A History of Frieth

Further Notes on Frieth - as told by Ted Collier

[ Snapshots in time ]
The Geographical Setting
The Early History
The Middle Ages
The Growth of a Community
1800 - 1860
1860 - 1900
1900 - 1973
The Name Frieth
Pillow Lace
West & Collier
[ The Colliers of West & Collier ]
West & Collier Catalogues
Notes on The Firm
Notes on Frieth
Further Notes on Frieth
Frieth as I knew it
Memories of bygone years
Frieth 45 years ago
The Posse Comitatus
[ Chisbridge Farm ]

Sections [in square brackets] are additions to the original content


When West and Collier bought the Farm from the Toovey family in the 1890s many changes were made. Innings meadow provided a short cut from the Firm to the Farm, which was mainly managed by Mr. Collier. His daughter Nance came home to run the Dairy and poultry. The cowman Arthur Austin Snr. and ?? farm hand were taken over. Several houses including Sara's made extra homes for workmen.

The horses were used both on the Farm and to transport logs to the saw-pit and turners yard. A new saw-pit was dug at the Farm and I used to watch Mr. Wing and George Lowe working there, just before 1899. The carters were George Edwards and "Dabber" Dean. The latter was followed by Mr. Sherwood, whose son Frank worked in Mr. West's garden and looked after the horses and traps kept at the Farm.

[ Derek Collier is fairly sure the farm was bought by Thomas Collier personally in 1895 not by West & Collier ]

Innings Meadow was the Frieth Cricket Field, use given by the Firm. They also provided teas for Home and Visiting teams.

Archie Collier (Jacker), built a workshop at the entrance to the Farm from the Little Frieth Road, where he designed and carved the Choir Stalls in his spare time, these were given to Frieth Church by his father; he also designed and almost finished the Font Cover. The Cripps Memorial, the Pulpit, the Fauld Stool and some other items were made at the Firm in addition to the Slocock Memorial and the Organ Front.

An arrangement was made by the Cripps Estate at Parmoor soon after the Farm was acquired, when the field on which the School House stands and parts of Hatchet Wood passed to Parmoor; Hayles Field, allotments from Hayles field to the footpath known as Short Lane which included the site of the Village Hall and other property passed to West and Collier, who later gave the site for the Village Hall.
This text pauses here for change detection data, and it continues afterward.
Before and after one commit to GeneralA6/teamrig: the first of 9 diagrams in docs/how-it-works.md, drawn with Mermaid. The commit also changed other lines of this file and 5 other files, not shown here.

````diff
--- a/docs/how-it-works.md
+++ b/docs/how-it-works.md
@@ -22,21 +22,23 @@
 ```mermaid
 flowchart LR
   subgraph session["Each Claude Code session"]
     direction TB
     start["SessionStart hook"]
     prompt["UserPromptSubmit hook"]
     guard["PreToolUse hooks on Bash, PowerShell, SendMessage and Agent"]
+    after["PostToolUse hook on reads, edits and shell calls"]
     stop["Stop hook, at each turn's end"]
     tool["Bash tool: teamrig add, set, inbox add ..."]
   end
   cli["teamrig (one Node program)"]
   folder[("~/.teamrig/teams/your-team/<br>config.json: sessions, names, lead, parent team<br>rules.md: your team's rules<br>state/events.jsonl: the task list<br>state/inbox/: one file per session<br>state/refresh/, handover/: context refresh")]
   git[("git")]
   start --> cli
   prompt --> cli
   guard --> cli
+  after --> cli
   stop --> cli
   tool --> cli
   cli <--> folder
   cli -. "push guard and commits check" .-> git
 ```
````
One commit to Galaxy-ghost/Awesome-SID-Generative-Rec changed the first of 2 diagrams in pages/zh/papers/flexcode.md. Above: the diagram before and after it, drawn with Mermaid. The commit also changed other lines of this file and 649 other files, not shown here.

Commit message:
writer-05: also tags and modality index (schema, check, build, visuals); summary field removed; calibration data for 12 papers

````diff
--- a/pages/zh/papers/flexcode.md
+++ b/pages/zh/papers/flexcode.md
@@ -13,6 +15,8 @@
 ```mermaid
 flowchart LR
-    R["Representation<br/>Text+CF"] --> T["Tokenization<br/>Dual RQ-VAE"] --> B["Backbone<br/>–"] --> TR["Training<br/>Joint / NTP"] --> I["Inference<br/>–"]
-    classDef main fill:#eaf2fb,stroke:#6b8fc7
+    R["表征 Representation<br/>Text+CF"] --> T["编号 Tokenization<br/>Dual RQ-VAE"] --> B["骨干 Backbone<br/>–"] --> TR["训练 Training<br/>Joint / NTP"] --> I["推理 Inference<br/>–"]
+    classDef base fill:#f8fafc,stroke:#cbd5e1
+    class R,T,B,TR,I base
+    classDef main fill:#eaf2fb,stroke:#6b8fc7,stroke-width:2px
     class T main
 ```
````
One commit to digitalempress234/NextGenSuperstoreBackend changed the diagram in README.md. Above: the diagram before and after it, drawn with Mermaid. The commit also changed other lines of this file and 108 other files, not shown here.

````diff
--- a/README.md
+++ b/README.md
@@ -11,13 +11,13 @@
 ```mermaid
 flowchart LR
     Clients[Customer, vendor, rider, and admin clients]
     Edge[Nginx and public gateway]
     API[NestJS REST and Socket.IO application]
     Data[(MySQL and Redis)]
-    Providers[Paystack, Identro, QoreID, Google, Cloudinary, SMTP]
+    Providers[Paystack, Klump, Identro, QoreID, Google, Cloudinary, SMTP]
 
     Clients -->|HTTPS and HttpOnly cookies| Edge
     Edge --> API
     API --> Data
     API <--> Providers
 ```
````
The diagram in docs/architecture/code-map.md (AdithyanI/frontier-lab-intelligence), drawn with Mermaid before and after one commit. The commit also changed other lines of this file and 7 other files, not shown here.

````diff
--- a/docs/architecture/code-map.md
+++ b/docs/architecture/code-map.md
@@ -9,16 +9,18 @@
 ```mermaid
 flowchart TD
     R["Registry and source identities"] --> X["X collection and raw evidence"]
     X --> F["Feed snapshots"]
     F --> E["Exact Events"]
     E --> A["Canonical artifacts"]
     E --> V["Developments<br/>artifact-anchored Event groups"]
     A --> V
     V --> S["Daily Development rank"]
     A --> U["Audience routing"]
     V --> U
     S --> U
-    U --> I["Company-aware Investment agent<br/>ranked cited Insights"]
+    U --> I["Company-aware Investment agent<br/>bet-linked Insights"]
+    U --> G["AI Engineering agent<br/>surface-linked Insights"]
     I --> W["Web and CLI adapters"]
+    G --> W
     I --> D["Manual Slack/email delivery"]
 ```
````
The Hall was built by the first Lord Parmoor in memory of his first wife; there is also a stained glass window in her memory in the south aisle of the Church.

About the time the Hall was built a large deep pit, in which we played, reaching from just below Hilltop towards the School, was filled in with sawdust from the Firm.

The road along Innings Meadow was a private road, the upkeep of this road and the large swing gates at either end went with the Farm.


COPSE COTTAGE: Now occupied by Mr. Cornish was built by Family of Woodend for use of coachmen, and stabling for horses whilst the Family attended service in Ackhampstead Chapel. It was the home of the Brazill Family for several generations.

THE GREEN BUNGALOW, adjoining, was built and lived in by Jabez Buckland after his caravan on the site was destroyed by fire. He was a travelling tinker who first came to Frieth about 1894. This was pulled down 1967-9.

UNDERWOOD: was built by Mr.P West replacing two cottages occupied by Mr. Wing and Mr White. The latter was verger at Hambleden for many years.

SPRING: This was on the Common in front of the house occupied by Mr. Hearne and is now part of the garden.

VILLAGE QUOITS: The Pitch was in front of this house and used often till around 1900.

BRAMBLINGS: (Woodside) was built by Thos. Barlow about 1860. Flints were brought from Bishop Lincoln's seat at Fingest.

ASTREA: The large shed was first used as a blacksmith's shop.

MERRYDOWN: Now one house, was two cottages owned by Chisbridge Farm; joined to them until 1919 were two cottages belonging tb the Barlows as was the old half-timbered cottage pulled down in the 1920's and replaced with Astraea's bungalow.

DRIVE: During the depression (early 1900) the Cripp's Family built a drive from the gate near top of the wood across the Park to Parmoor. The road through the wood was gravelled and flowering shrubs planted either side. Rhododendrons, cotoneaster and laurels may still be seen. This work carried out to provide work for local  men. The Lake at Parmoor was built same time, same reason.

TURF & QUIT RENTS: Opposite to Cornish's house, a plot of grass was kept trimmed and available for returfing graves. Beyond towards the wood were Quit rent plots 1/- per annum rent, which used to be sold for 25/- to 30/- for use as allotments.

E.J. Collier March 1970